[Stored data]
++++++

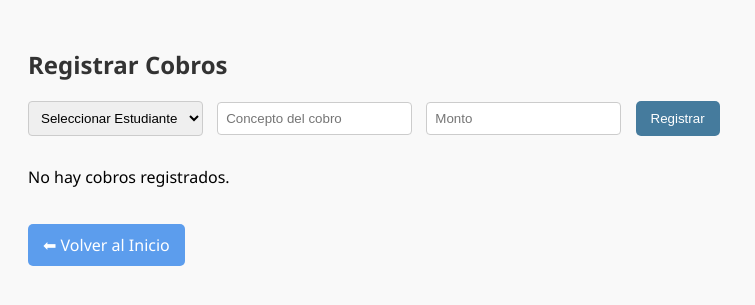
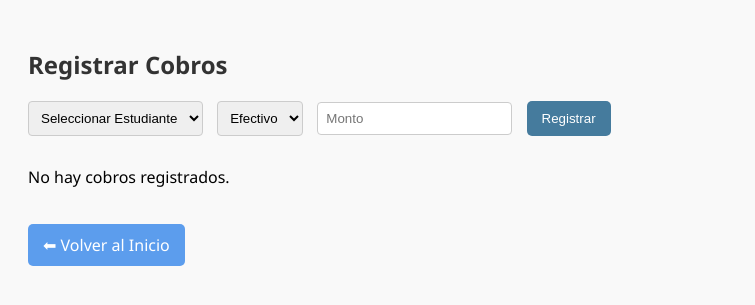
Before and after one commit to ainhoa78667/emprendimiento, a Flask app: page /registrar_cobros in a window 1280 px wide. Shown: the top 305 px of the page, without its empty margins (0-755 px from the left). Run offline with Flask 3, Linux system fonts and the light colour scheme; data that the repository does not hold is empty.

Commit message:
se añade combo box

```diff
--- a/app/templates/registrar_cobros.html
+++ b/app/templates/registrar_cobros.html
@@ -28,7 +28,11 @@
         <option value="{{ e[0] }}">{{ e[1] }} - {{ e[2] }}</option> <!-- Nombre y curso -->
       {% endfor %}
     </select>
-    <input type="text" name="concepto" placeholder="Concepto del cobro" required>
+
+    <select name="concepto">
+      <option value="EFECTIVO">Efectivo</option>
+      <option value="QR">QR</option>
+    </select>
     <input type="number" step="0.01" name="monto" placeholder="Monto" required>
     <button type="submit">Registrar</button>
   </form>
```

++++++

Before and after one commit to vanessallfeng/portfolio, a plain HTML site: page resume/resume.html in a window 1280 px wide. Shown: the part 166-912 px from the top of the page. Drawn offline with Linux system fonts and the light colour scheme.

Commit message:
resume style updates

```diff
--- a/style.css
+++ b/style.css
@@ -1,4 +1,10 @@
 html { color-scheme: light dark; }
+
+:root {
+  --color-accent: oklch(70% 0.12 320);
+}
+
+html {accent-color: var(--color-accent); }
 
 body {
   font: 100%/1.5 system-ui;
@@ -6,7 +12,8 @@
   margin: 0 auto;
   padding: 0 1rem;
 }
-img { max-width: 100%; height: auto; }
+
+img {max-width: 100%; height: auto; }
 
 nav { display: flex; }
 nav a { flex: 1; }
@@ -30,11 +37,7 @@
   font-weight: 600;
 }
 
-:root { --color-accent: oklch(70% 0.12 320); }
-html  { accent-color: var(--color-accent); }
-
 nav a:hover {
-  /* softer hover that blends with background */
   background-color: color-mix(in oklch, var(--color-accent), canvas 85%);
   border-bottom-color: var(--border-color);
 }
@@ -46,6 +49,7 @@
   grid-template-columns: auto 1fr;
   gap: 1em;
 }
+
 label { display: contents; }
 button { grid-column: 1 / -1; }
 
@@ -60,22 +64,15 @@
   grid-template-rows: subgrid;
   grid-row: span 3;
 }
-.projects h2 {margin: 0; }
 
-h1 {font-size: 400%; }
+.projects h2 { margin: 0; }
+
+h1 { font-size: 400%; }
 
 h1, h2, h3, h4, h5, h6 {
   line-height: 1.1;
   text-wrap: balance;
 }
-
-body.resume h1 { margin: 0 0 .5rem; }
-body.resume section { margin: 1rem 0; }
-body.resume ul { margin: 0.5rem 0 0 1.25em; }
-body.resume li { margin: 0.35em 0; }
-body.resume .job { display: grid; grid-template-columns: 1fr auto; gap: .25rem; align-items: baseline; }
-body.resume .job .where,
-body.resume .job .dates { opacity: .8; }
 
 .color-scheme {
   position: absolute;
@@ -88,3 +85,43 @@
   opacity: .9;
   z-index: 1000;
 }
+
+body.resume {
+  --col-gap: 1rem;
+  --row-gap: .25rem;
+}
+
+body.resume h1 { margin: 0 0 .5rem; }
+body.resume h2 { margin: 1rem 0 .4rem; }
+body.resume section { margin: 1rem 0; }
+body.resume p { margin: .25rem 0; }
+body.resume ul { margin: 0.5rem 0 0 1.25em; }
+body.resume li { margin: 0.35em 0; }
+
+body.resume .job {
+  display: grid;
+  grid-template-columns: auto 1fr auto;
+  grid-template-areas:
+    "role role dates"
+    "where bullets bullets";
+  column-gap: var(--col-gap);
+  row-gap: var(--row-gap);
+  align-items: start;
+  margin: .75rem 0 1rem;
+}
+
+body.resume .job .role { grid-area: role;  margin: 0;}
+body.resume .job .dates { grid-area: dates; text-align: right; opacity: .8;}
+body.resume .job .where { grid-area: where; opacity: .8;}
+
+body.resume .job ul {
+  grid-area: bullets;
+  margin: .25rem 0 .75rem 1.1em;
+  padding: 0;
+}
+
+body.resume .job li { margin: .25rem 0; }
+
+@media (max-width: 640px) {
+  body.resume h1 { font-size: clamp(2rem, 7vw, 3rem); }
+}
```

++++++

[Task instructions]
From the entries, copy every line in which the string "height" can be found.

[Answer section]
-img { max-width: 100%; height: auto; }
+img {max-width: 100%; height: auto; }
   line-height: 1.1;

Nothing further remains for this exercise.